As another extraordinary year draws to a close, we continue to believe that objective, nonpartisan research and analysis has a key role to play in navigating what continues to be a difficult time. Here are the 10 research projects that resonated most with rand.org readers in 2021.
Collaborative technologies such as Zoom and Microsoft Teams have transformed how we work, visit the doctor, and go to school. But can they also shift demographic trends in migration, fertility, morbidity, and mortality? And if so, how?
We use mobile device data to construct empirical interpersonal physical contact networks in the city of Portland, Oregon, both before and after social distancing measures were enacted during the COVID-19 pandemic.
It's tempting to see in 2021 a harbinger of some permanent shift in our labor market, but that would be premature. What is clear is that we will never recreate the world of December 2019. The labor market in 2022 and beyond will reflect not only what workers learned from their pandemic experience, but also how employers and policymakers choose to respond.

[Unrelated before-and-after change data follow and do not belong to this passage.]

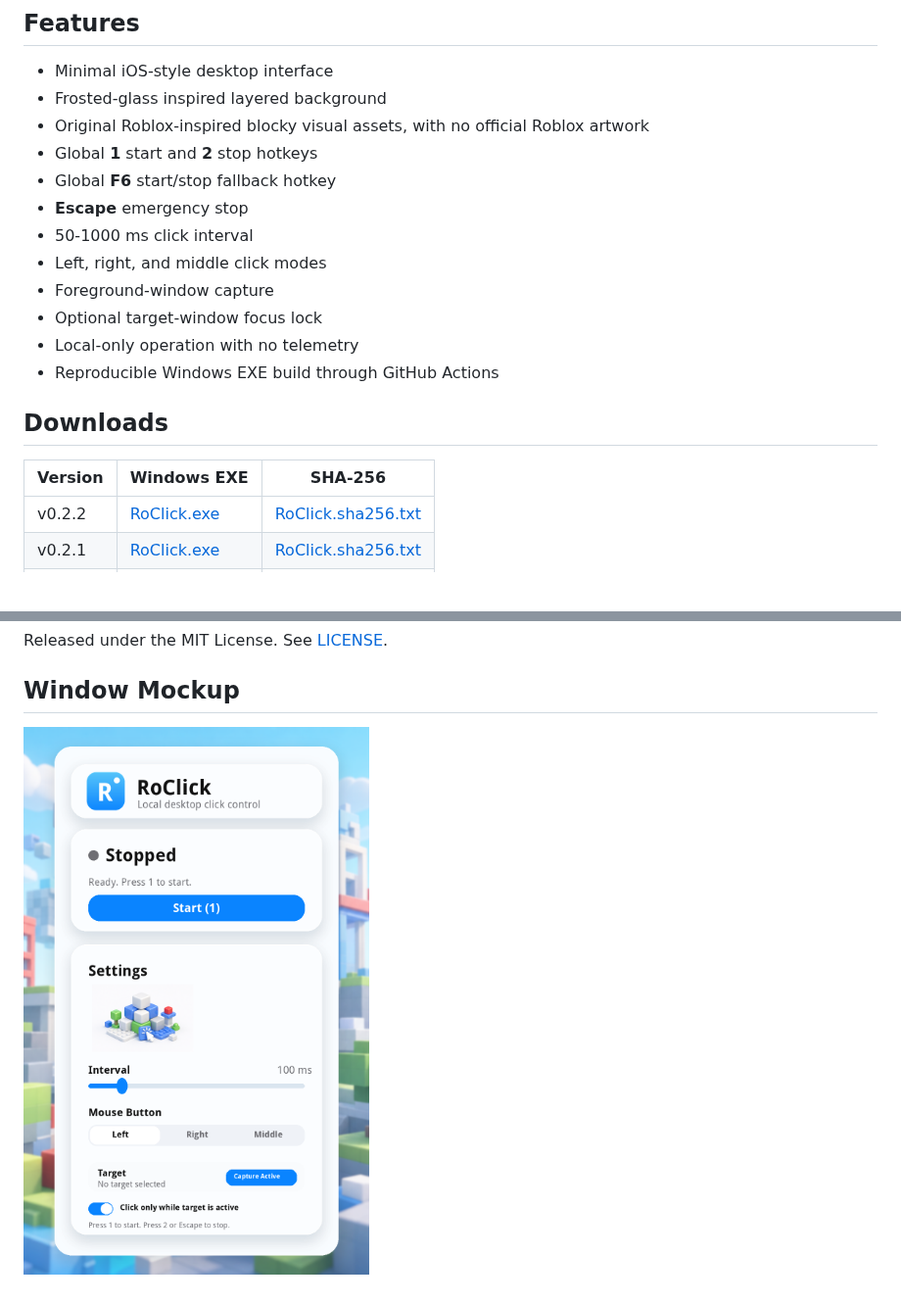
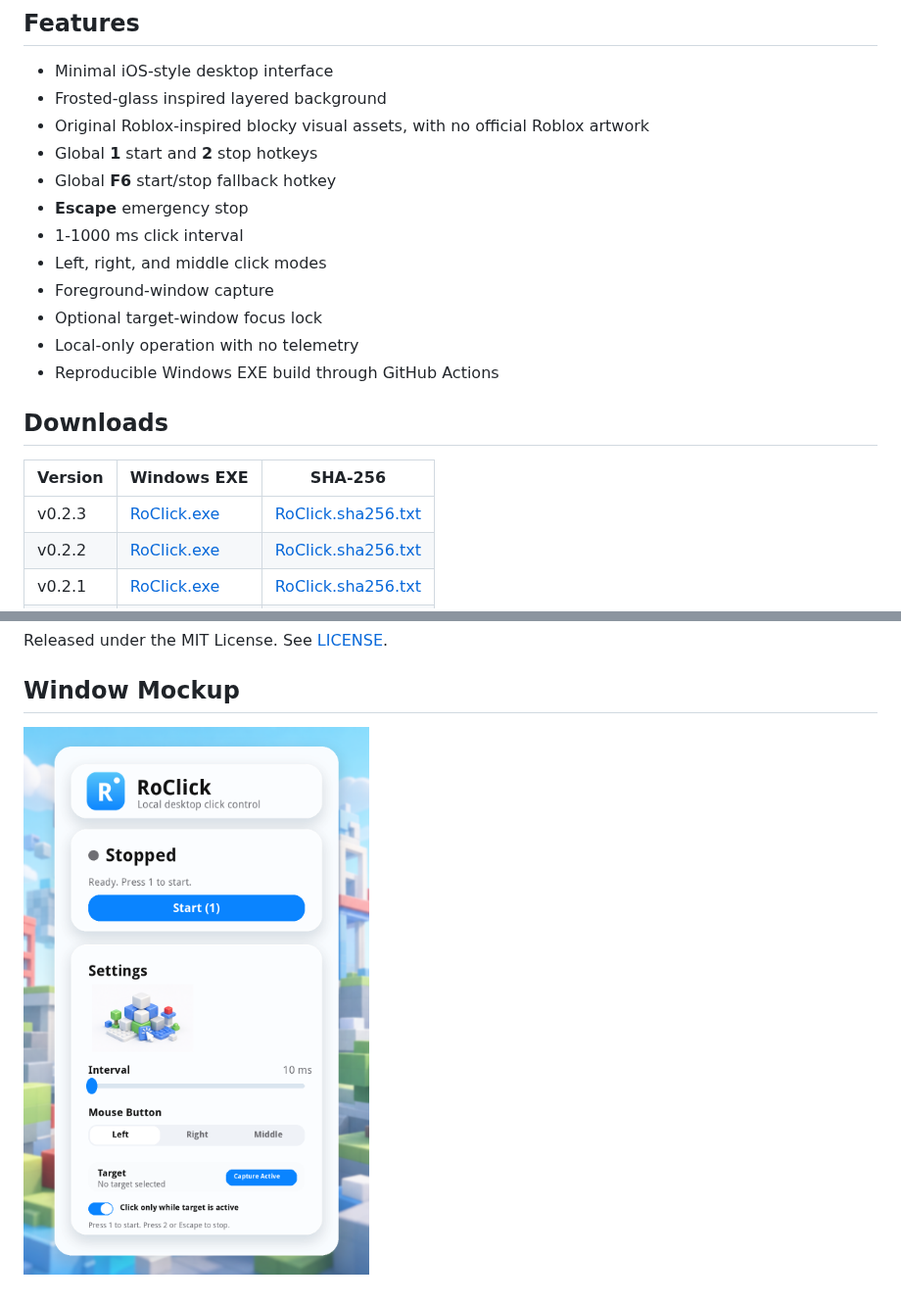
Before and after one commit to 0xMasharipov/RoClick, a Markdown page: README.md, 2 parts joined by grey strips. Shown at 98% size. Drawn GitHub-style; pictures changed too: docs/window-mockup.png; blank space fills up the shorter version.

Commit message:
Add fast Windows click engine

```diff
--- a/README.md
+++ b/README.md
@@ -16,7 +16,7 @@ RoClick is intended for accessibility workflows, repetitive desktop tasks, inter
 - Global **1** start and **2** stop hotkeys
 - Global **F6** start/stop fallback hotkey
 - **Escape** emergency stop
-- 50-1000 ms click interval
+- 1-1000 ms click interval
 - Left, right, and middle click modes
 - Foreground-window capture
 - Optional target-window focus lock
@@ -27,6 +27,7 @@ RoClick is intended for accessibility workflows, repetitive desktop tasks, inter
 
 | Version | Windows EXE | SHA-256 |
 | --- | --- | --- |
+| v0.2.3 | [RoClick.exe](https://github.com/0xMasharipov/RoClick/releases/download/v0.2.3/RoClick.exe) | [RoClick.sha256.txt](https://github.com/0xMasharipov/RoClick/releases/download/v0.2.3/RoClick.sha256.txt) |
 | v0.2.2 | [RoClick.exe](https://github.com/0xMasharipov/RoClick/releases/download/v0.2.2/RoClick.exe) | [RoClick.sha256.txt](https://github.com/0xMasharipov/RoClick/releases/download/v0.2.2/RoClick.sha256.txt) |
 | v0.2.1 | [RoClick.exe](https://github.com/0xMasharipov/RoClick/releases/download/v0.2.1/RoClick.exe) | [RoClick.sha256.txt](https://github.com/0xMasharipov/RoClick/releases/download/v0.2.1/RoClick.sha256.txt) |
 | v0.2.0 | [RoClick.exe](https://github.com/0xMasharipov/RoClick/releases/download/v0.2.0/RoClick.exe) | [RoClick.sha256.txt](https://github.com/0xMasharipov/RoClick/releases/download/v0.2.0/RoClick.sha256.txt) |
```
Also changed, not shown: 2 other files.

Although it provided a foundation, the ACA alone could not have absorbed the effects of the pandemic's sudden job losses on health care coverage. Temporary expansions to the safety net enacted by Congress also were necessary to stem coverage loss. As the pandemic continues, policymakers will want to keep safety-net provisions as available policy options.
For three weeks in October and November, undergraduates from Clark Atlanta University, Morehouse College, and Spelman College teamed up with Pardee RAND doctoral students to explore how vulnerable communities have fared during the pandemic and envision policies that might produce a more equitable recovery.
This report summarizes descriptive findings from the last of four waves of a survey on how Americans' health views and values have been affected by the COVID-19 pandemic, with a focus on populations deemed vulnerable or underserved.
Overall, American support for sharing vaccines with other countries was high even before the Omicron variant. This may reflect recognition of the need to proactively address the pandemic beyond U.S. borders to truly be on the path to recovery.
Tensions over the coronavirus seem to be prompting China to isolate itself in terms of data sharing. But the first coronavirus pandemic in 2003 actually helped open China to health collaborations with other countries. World leaders may be doing their citizens a disservice when they allow toxic geopolitics to undercut trust and international collaborations that took decades to build.
During the pandemic, misinformation and conspiracy theories have spread more virulently than ever before. The vast scale of the problem means scalable solutions like machine learning could be needed to rein in the bots, trolls, and conspiracy theories being spread by bad-faith actors.
Undergraduate students from Clark Atlanta University, Morehouse College, and Spelman College will work alongside Pardee RAND Graduate School students to seek ways to help vulnerable communities recover from the COVID-19 pandemic during a virtual policy hackathon offered by the nonprofit, nonpartisan RAND Corporation and Pardee RAND Graduate School.